I would argue that the Twins bullpen setup roles look better this year than they did last year. Nobody knew who was going to be setting up and at least this year Perkins seems like a solid bet.

Hope Index: five evens, two downgrades and one upgrade.

Now, here’s why I wanted to do this: I’m trying to establish reasonable expectations for this team and I wanted to establish a baseline for how much talent this team really has. Usually one starts with how the team did last year. This team lost 99 games, but it really wasn’t this team, was it? With so many injuries, so many rookies, so many meaningless August and September games, I don’t know how to reasonably start to add wins to a 63-win team whose playing time will be so radically altered.

So instead, I’m going back to the beginning. Last year going into the season, this felt like an 85-90 win team, especially after winning 95 games the year before. And what I’ve found is that from that team I have eleven even grades, six downgrades and one upgrade.

Looking at the downgrades, I can see some hope. Liriano could become what we expected, and so could Mauer and Span. The others I’m not so sure about. That feels like a .500 team, though with a lot more downside than upside.


TT said...

I don't disagree with a lot of what you say. But don't think we should have specific expectations of players. Instead we have have a range of expectations.
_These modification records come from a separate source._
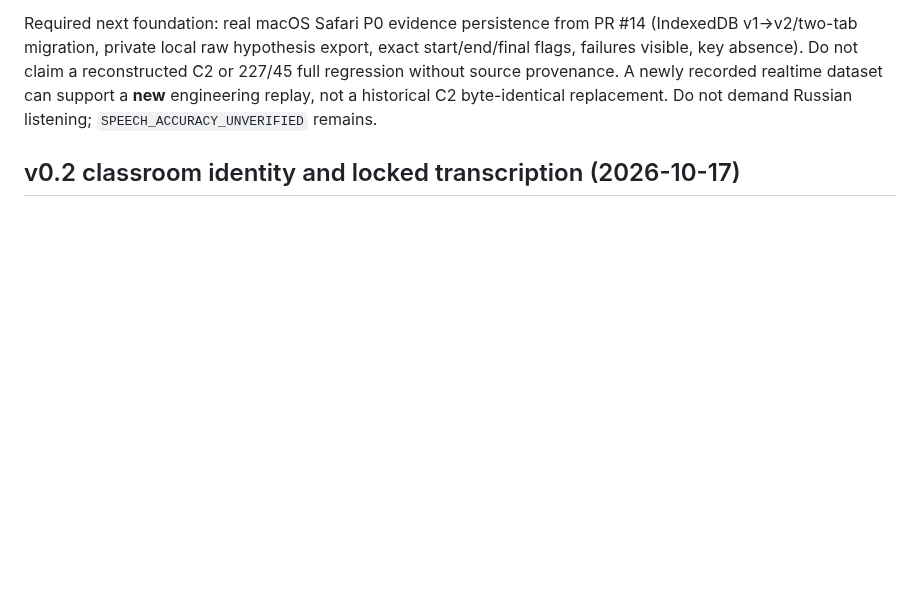
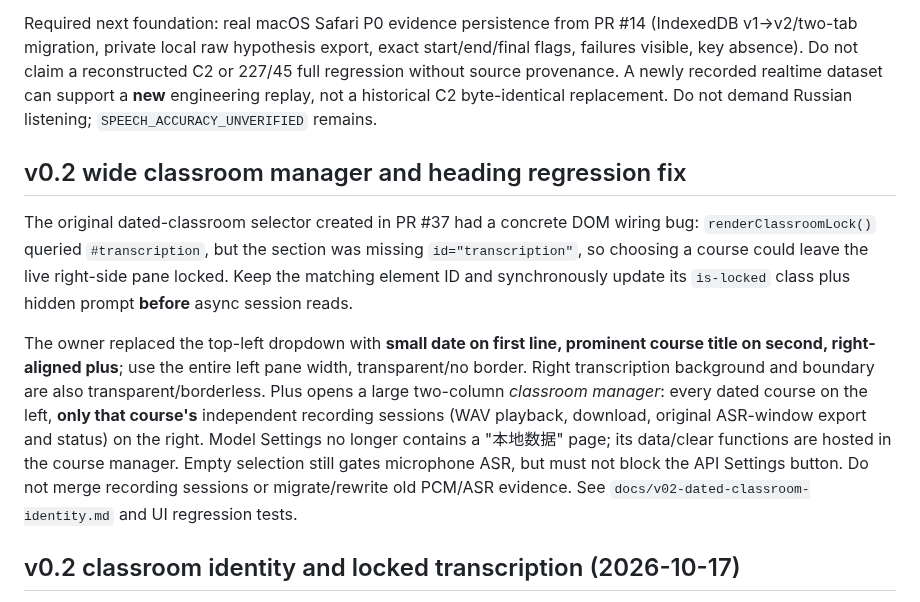
Before and after one commit to Ran-ying/ru-class, a Markdown page: AGENTS.md, the part around the change. GitHub-like rendering; blank space fills up the shorter version.

Commit message:
docs(v0.2): document classroom manager relocation, transparent layout and unlock bugfix

```diff
--- a/AGENTS.md
+++ b/AGENTS.md
@@ -128,6 +128,28 @@ regression without source provenance. A newly recorded realtime
 dataset can support a **new** engineering replay, not a historical
 C2 byte-identical replacement. Do not demand Russian listening;
 `SPEECH_ACCURACY_UNVERIFIED` remains.
+
+## v0.2 wide classroom manager and heading regression fix
+
+The original dated-classroom selector created in PR #37 had a
+concrete DOM wiring bug: `renderClassroomLock()` queried
+`#transcription`, but the section was missing `id="transcription"`,
+so choosing a course could leave the live right-side pane locked.
+Keep the matching element ID and synchronously update its
+`is-locked` class plus hidden prompt **before** async session reads.
+
+The owner replaced the top-left dropdown with **small date on first
+line, prominent course title on second, right-aligned plus**; use the
+entire left pane width, transparent/no border. Right transcription
+background and boundary are also transparent/borderless. Plus opens
+a large two-column *classroom manager*: every dated course on the left,
+**only that course's** independent recording sessions (WAV playback,
+download, original ASR-window export and status) on the right.
+Model Settings no longer contains a "本地数据" page; its
+data/clear functions are hosted in the course manager. Empty selection
+still gates microphone ASR, but must not block the API Settings button.
+Do not merge recording sessions or migrate/rewrite old PCM/ASR evidence.
+See `docs/v02-dated-classroom-identity.md` and UI regression tests.
 
 ## v0.2 classroom identity and locked transcription (2026-10-17)
 
```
A lot of players last year fell off the lower end of those expectations. I think Mauer, Morneau and Span all fit into that category. This year all three have about the same upside as last year, but we now see a potential downside that we didn't see last year.

Nishioka is the flip side of that. I think we saw a lot of upside last year that we don't really believe is there any more. His downside was always pretty wide open, given his lack of experience playing American baseball. He probably hit the bottom of that range.
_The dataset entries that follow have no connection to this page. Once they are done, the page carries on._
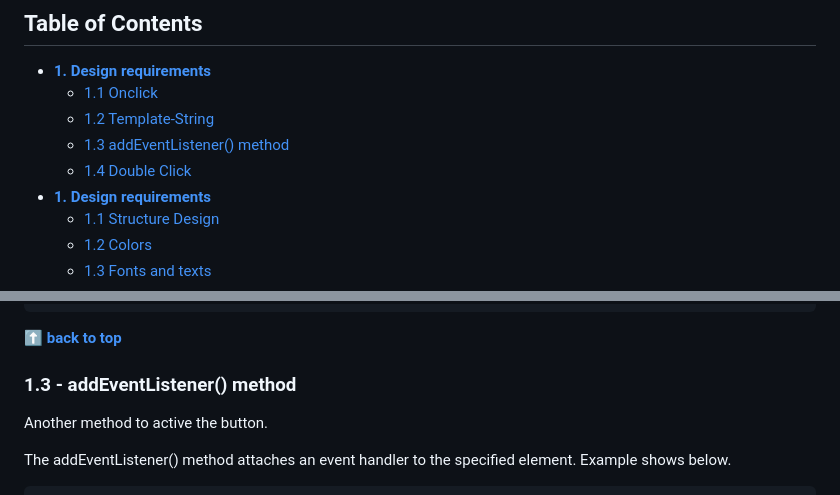
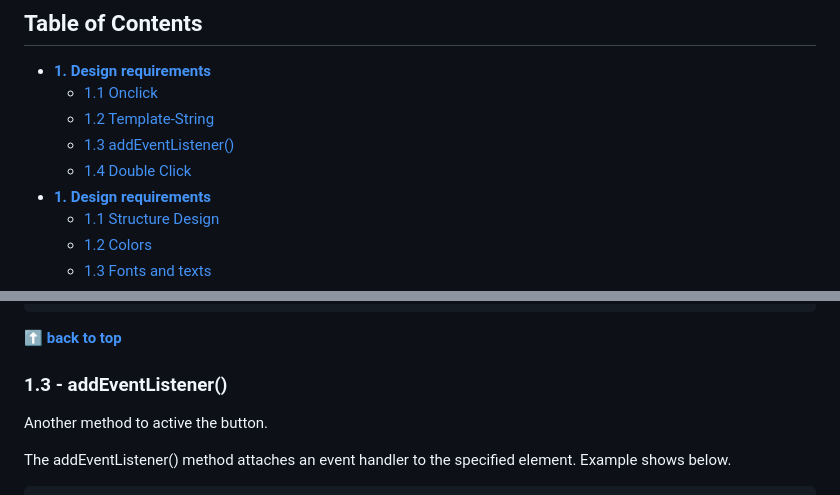
Before and after one commit to shiuandai/Unit-Converter, a Markdown page: README.md, 2 parts joined by grey strips. Drawn GitHub-style.

```diff
--- a/README.md
+++ b/README.md
@@ -10,8 +10,8 @@
 * **[1. Design requirements](#1---design-requirements)**
 	* [1.1 Onclick](#11---Onclick)
 	* [1.2 Template-String](#12---Template-String)
-	* [1.3 addEventListener() method](#13---addEventListener()-method)
-	* [1.4 Double Click](#14---Double--Click)
+	* [1.3 addEventListener()](#13---addEventListener())
+	* [1.4 Double Click](#14---Double-Click)
 * **[1. Design requirements](#1---design-requirements)**
 	* [1.1 Structure Design](#11---Structure-design)
 	* [1.2 Colors](#12---colors)
@@ -71,7 +71,7 @@ for (let i = 0; i < myLeads.length; i++) {
 
 **[⬆ back to top](#table-of-contents)**
 
-### 1.3 - addEventListener() method
+### 1.3 - addEventListener()
 
 Another method to active the button.
 
```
I think Doumit is an improvement over Kubel, if that is the comparison. He's a backup catcher for one thing. So it isn't a real direct comparison. He is also a switch hitter. He just fills a lot more roles than Kubel did.

I would move Valencia down a notch from last year. I don't think his defensive failings were expected last year. And the upside on his bat is probably slightly lower without the downside having improved much.
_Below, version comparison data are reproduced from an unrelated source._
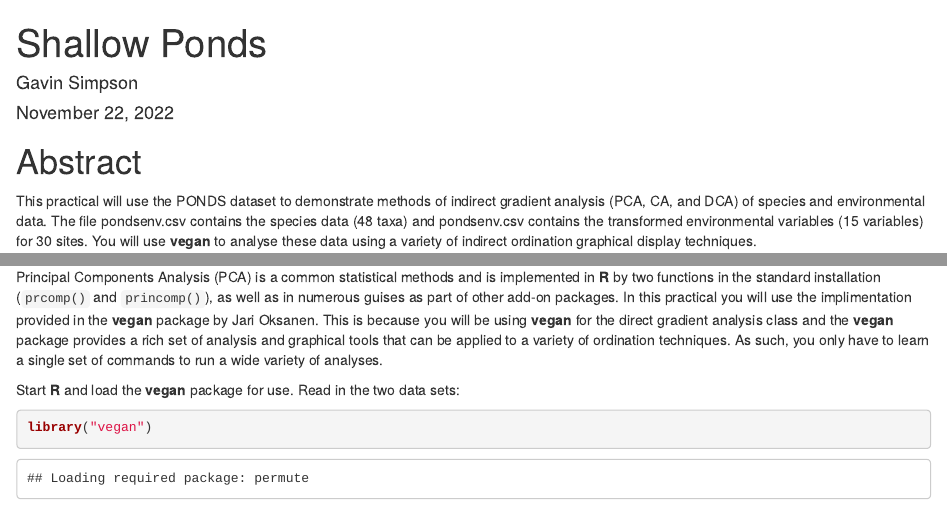
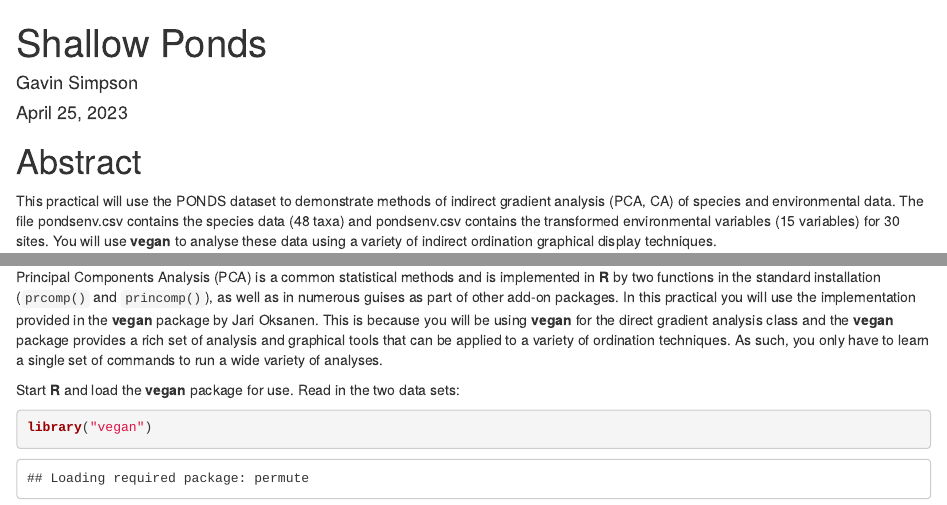
Before and after one commit to gavinsimpson/physalia-multivariate, an R Markdown document (02-tuesday/ponds.Rmd): the page in a window 1100 px wide, from its top, and a second part further down, joined at a grey line. Rendered offline with R 4.5, knitr and Pandoc, with nearby package versions; some code elsewhere in the file could not run offline.

Commit message:
fix some typos

````diff
--- a/02-tuesday/ponds.Rmd
+++ b/02-tuesday/ponds.Rmd
@@ -1,20 +1,20 @@
 ---
 title: "Shallow Ponds"
 author: Gavin Simpson
-date: November 22, 2022
+date: April 25, 2023
 output: html_document
 ---
 
 # Abstract
 
-This practical will use the PONDS dataset to demonstrate methods of indirect gradient analysis (PCA, CA, and DCA) of species and environmental data. The file pondsenv.csv contains the species data (48 taxa) and pondsenv.csv contains the transformed environmental variables (15 variables) for 30 sites. You will use **vegan** to analyse these data using a variety of indirect ordination graphical display techniques.
+This practical will use the PONDS dataset to demonstrate methods of indirect gradient analysis (PCA, CA) of species and environmental data. The file pondsenv.csv contains the species data (48 taxa) and pondsenv.csv contains the transformed environmental variables (15 variables) for 30 sites. You will use **vegan** to analyse these data using a variety of indirect ordination graphical display techniques.
 
 ```{r echo=FALSE,results="hide"}
 library(mgcv)
 ```
 
 # Principal Components Analysis
-Principal Components Analysis (PCA) is a common statistical methods and is implemented in **R** by two functions in the standard installation (`prcomp()` and `princomp()`), as well as in numerous guises as part of other add-on packages. In this practical you will use the implimentation provided in the **vegan** package by Jari Oksanen. This is because you will be using **vegan** for the direct gradient analysis class and the **vegan** package provides a rich set of analysis and graphical tools that can be applied to a variety of ordination techniques. As such, you only have to learn a single set of commands to run a wide variety of analyses.
+Principal Components Analysis (PCA) is a common statistical methods and is implemented in **R** by two functions in the standard installation (`prcomp()` and `princomp()`), as well as in numerous guises as part of other add-on packages. In this practical you will use the implementation provided in the **vegan** package by Jari Oksanen. This is because you will be using **vegan** for the direct gradient analysis class and the **vegan** package provides a rich set of analysis and graphical tools that can be applied to a variety of ordination techniques. As such, you only have to learn a single set of commands to run a wide variety of analyses.
 
 Start **R** and load the **vegan** package for use. Read in the two data sets:
 
````
Also changed, not shown: 02-tuesday/ponds.Rmd (4 more changed lines).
Nathan is probably the biggest change, if you consider range of expectations. We didn't know what to expect, but certainly his projected upside was higher than anyone on the current staff.

The guys projected to play central roles last year were Capps and Mijares. I am not sure Perkins has higher expectations this year than Mijares did last year. And there is no one with the starter in waiting credentials of Capps last year.

The expectations from Swarzak and Duensing are probably higher than any of the rest of the bullpen last year. But the tail end of the bullpen is not a huge factor in a team's success.

What I think is a real improvement is the number of pitchers whose range of expectations have a higher upside than last year's group. Whatever expectations people had for guys like Hoey, Hughes and James, there are several guys who with better upsides competing for bullpen spots. And downsides are basically irrelevant since those folks will be at AAA.

In looking at the starting staff, I am not sure that expectations for Liriano should be any different. He performed toward the lower end last year and is a year older. But he still has the talent that gave him a high upside last year.

Anyone who made a firm projection on Duensing last year was getting ahead of things. His upside might have been slightly higher than Marquis, but his downside was much lower.

The real change in the rotation is the absence of Gibson and Slowey. This starting staff has no one in reserve with the range of expectations those two brought last year.

I don't think the range of expectations for this team has the upside of last year's team. As for downside, we all should have learned last year that there really isn't one. With enough injuries and stumbles, teams can under-perform almost any realistic expectation.

rickok said...

put liriano in pull pen . get rid of maur, nishioka, justin m. these guys are a wish use the money to sign pitchers. time to get real stop signing everybody's
leftovers. we built you the stadium now spend the money to win